But at a time when nations drop their weapons and random quarrels to support their Olympian troops, you are supposed to choose sides. I felt like a child in the middle of a divorce case. I love both mummy and daddy. I value Churchill and De Gaulle. I want the goldfish and its bowl. I want weekdays and weekends... I wanted to support blue, white and red, no mater whether these colours are laid out in crosses or in tiers.

And I thought so. I thought that almost like a bi-national I had today both nations ingrained in my soul on parity. But it was not the case... It took me a minute to realise it. Well, two half-times of 30 minutes each and 1 minute to raise a flag an that was it. Goose bump, spinal shivers, a tear in the eye... But who would not when hearing this:

France retains its Olympic title by beating Sweden in handball final

La Marseillaise

France national anthem, La Marseillaise, was written and composed by Claude Joseph Rouget de Lisle in 1792. The French National Convention adopted it as the Republic's anthem in 1795. The name of the song is due to first being sung on the streets by volunteers from Marseille but was soon adopted by the revolutionary armies which put an end to the French monarchy and dropped the seed of the Republic.
This song is a war song, a march that galvanise soldiers and unite them behind a cause... During the 1992 winter Olympic games in Albertville, a young, pure, white-dressed girl sung a capella this anthem in front of millions during the opening ceremony, and many only then realised how violent the lyrics could sound...
La Marseillaise (most commonly sung extract. Source: Wikipedia)

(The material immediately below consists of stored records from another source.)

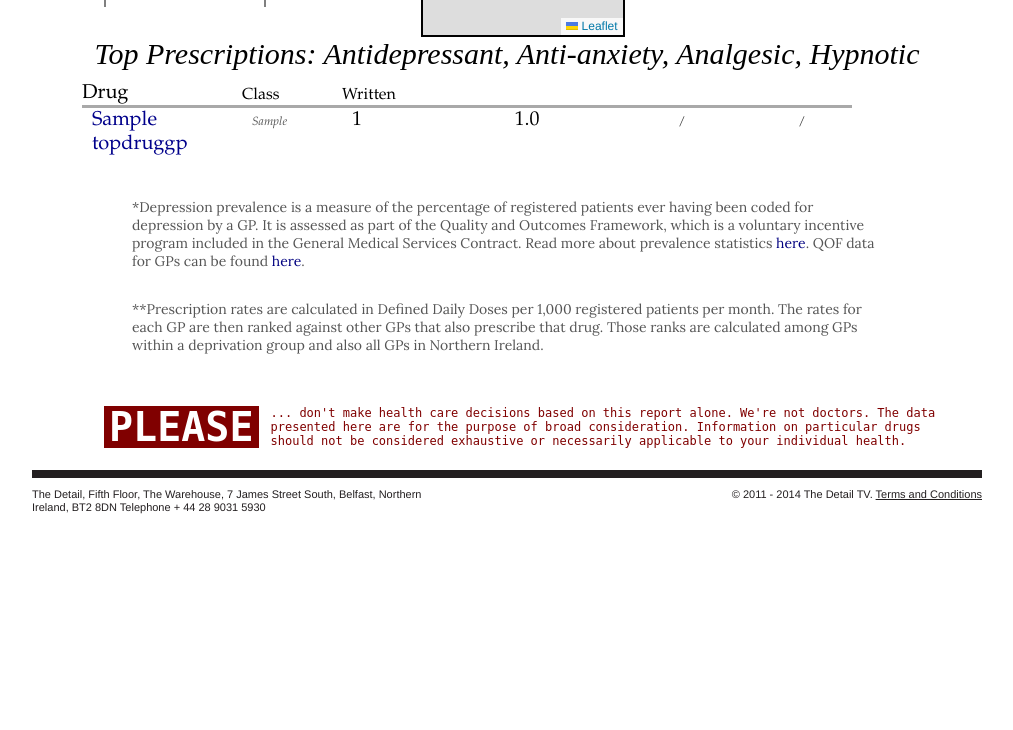
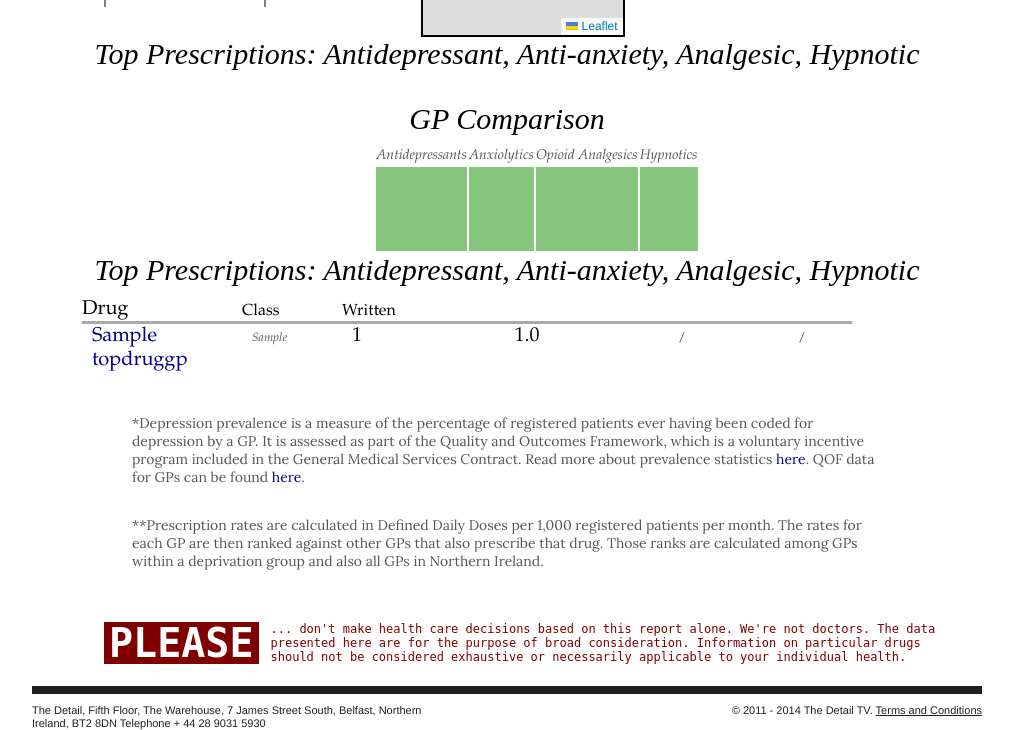
Before and after one commit to hobbes7878/nir-prescription-app, a Django app: template prescript/templates/rx/gp.html in a window 1280 px wide. Shown: the part 192-922 px from the top of the page, without its empty margins (133-1146 px from the left). Before the commit the page ends 706 px from the top, so only its background shows below. Run offline with Django 3.2, Linux system fonts and the light colour scheme; tables that the repository leaves empty hold one stand-in row (values such as "Sample post"); the template is opened without the code that fills it: values that come from a table or form of the project are taken from there, most other values are stand-ins (such as "Sample title", 1, 10 or a date in 2020); some libraries are stand-ins or nearby versions.

Commit message:
3/5/2014 gp1

```diff
--- a/prescript/static/rx/css/gp_page.css
+++ b/prescript/static/rx/css/gp_page.css
@@ -291,3 +291,17 @@ td a:hover{
 	font-size:14px;
 	color:#555555;
 }
+
+#gpCompare th{
+	font-family: Garamond, Baskerville, "Baskerville Old Face", "Hoefler Text", "Times New Roman", serif;
+	font-size: 14px;
+	color:#555555;
+	font-style: italic;
+}
+
+#gpCompare td{
+	font-family: "Goudy Old Style", Garamond, "Big Caslon", "Times New Roman", serif;
+	font-size: 70px;
+	font-weight: bold;
+	color:white;
+}
--- a/prescript/templates/rx/gp.html
+++ b/prescript/templates/rx/gp.html
@@ -115,8 +115,72 @@
 	</div>
 
 </div>
+<br>
+<h4 class="h_break">Top Prescriptions: Antidepressant, Anti-anxiety, Analgesic, Hypnotic</h4>
+<br>
+{% if gp_compare != "NA" %}
 
-<br>
+	<h4 class="h_break">GP Comparison</h4>
+
+	<table id="gpCompare">
+		<thead>
+			<tr>
+				<th></th>
+				<th>Antidepressants</th>
+				<th>Anxiolytics</th>
+				<th>Opioid Analgesics</th>
+				<th>Hypnotics</th>
+			</tr>
+		</thead>
+		<tbody>
+			<tr>
+				<td>Nearest 10</td>
+				<td class="anti_cell">{{gp_compare.anti_rank|ordinal}}</td>
+				<td class="anxi_cell">{{gp_compare.anxi_rank|ordinal}}</td>
+				<td class="opio_cell">{{gp_compare.opio_rank|ordinal}}</td>
+				<td class="hypn_cell">{{gp_compare.hypn_rank|ordinal}}</td>
+			</tr>
+		</tbody>
+	</table>
+
+
+	<!-- COMP TABLE STYLES -->
+	{% if gp_compare.anti_comp == "OVER" %}
+	<style>.anti_cell{background-color:#800000;}</style>
+	{% elif gp_compare.anti_comp == "HIGH" %}
+	<style>.anti_cell{background-color:#FBEC5D;}</style>
+	{% else %}
+	<style>.anti_cell{background-color:#86C67C;}</style>
+	{% endif %}
+
+	{% if gp_compare.anxi_comp == "OVER" %}
+	<style>.anxi_cell{background-color:#800000;}</style>
+	{% elif gp_compare.anxi_comp == "HIGH" %}
+	<style>.anxi_cell{background-color:#FBEC5D;}</style>
+	{% else %}
+	<style>.anxi_cell{background-color:#86C67C;}</style>
+	{% endif %}
+
+	{% if gp_compare.opio_comp == "OVER" %}
+	<style>.opio_cell{background-color:#800000;}</style>
+	{% elif gp_compare.opio_comp == "HIGH" %}
+	<style>.opio_cell{background-color:#FBEC5D;}</style>
+	{% else %}
+	<style>.opio_cell{background-color:#86C67C;}</style>
+	{% endif %}
+
+	{% if gp_compare.hypn_comp == "OVER" %}
+	<style>.hypn_cell{background-color:#800000;}</style>
+	{% elif gp_compare.hypn_comp == "HIGH" %}
+	<style>.hypn_cell{background-color:#FBEC5D;}</style>
+	{% else %}
+	<style>.hypn_cell{background-color:#86C67C;}</style>
+	{% endif %}
+
+{% endif %}
+
+
+
 <h4 class="h_break">Top Prescriptions: Antidepressant, Anti-anxiety, Analgesic, Hypnotic</h4>
 <div id="table_container">
 <div id="table_div">
--- a/prescript/templates/rx/index.html
+++ b/prescript/templates/rx/index.html
@@ -35,7 +35,7 @@
 </script>
 
 
-<a href="" onclick="return false;" class="chapt">Chapters</a>
+<a href="" onclick="return false;" class="chapt"><p>Chapters</p></a>
 
 
 
@@ -514,6 +514,7 @@ This graph shows the average monthly rate opioids are prescribed by GPs in North
 	<p>It’s about giving people the tools, the strategy and building up their own personal resilience to look after their own health and well-being and of each other.</p>
 </blockquote>
 
+<img style="width: 150px; margin:0 auto; display:block;" src="{% static 'rx/image/blue pills.png' %}">
 
 <br><br>
 
--- a/rx/models.py
+++ b/rx/models.py
@@ -61,7 +61,19 @@ class TopDrugGPs(models.Model):
 	def __unicode__(self):
 		return self.code + "-" + self.name + "-" + self.chem_name
 
-
+#Geographic rate comparisons calculated via separate script
+class GPCompare(models.Model):
+	code = models.CharField(max_length=10)
+	anti_comp = models.CharField(max_length=10)
+	anxi_comp = models.CharField(max_length=10)
+	opio_comp = models.CharField(max_length=10)
+	hypn_comp = models.CharField(max_length=10)
+	anti_rank = models.CharField(max_length=10)
+	anxi_rank = models.CharField(max_length=10)
+	opio_rank = models.CharField(max_length=10)
+	hypn_rank = models.CharField(max_length=10)
+	def __unicode__(self):
+		return self.code
 
 
 class Drug_Stat(models.Model):
```
Also changed, not shown: prescript/static/rx/css/index.css (+27 -10 lines), rx/views.py (+8 -2 lines), rx/migrations/0021_auto__add_gpcompare.py (added), 3 other files.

French lyricsEnglish translation
Allons enfants de la Patrie,Arise, children of the Fatherland,
Le jour de gloire est arrivé !The day of glory has arrived!
Contre nous de la tyrannie,Against us tyranny
L'étendard sanglant est levé, (bis)Raises its bloody banner (repeat)
Entendez-vous dans les campagnesDo you hear, in the countryside,
Mugir ces féroces soldats ?The roar of those ferocious soldiers?
Ils viennent jusque dans vos brasThey're coming right into your arms
Égorger vos fils, vos compagnes !To cut the throats of your sons and women!
Aux armes, citoyens,To arms, citizens,
Formez vos bataillons,Form your battalions,
Marchons, marchons !Let's march, let's march!
Qu'un sang impurLet an impure blood
Abreuve nos sillons !Water our furrows!

This anthem sung in the handball arena, the box that rocks as the British journalists nicknamed it, swept any doubt that no matter happens and how long I will stay away from my homeland, at core I will remain French. An interesting realisation amidst athletic performances which contrasts a lot with some conversations I have had with US immigrants who had decided to embrace the US Constitution and rejected their origins by doing so. Unfathomable for me. Now.

Enjoy a selection of pictures from my Olympics: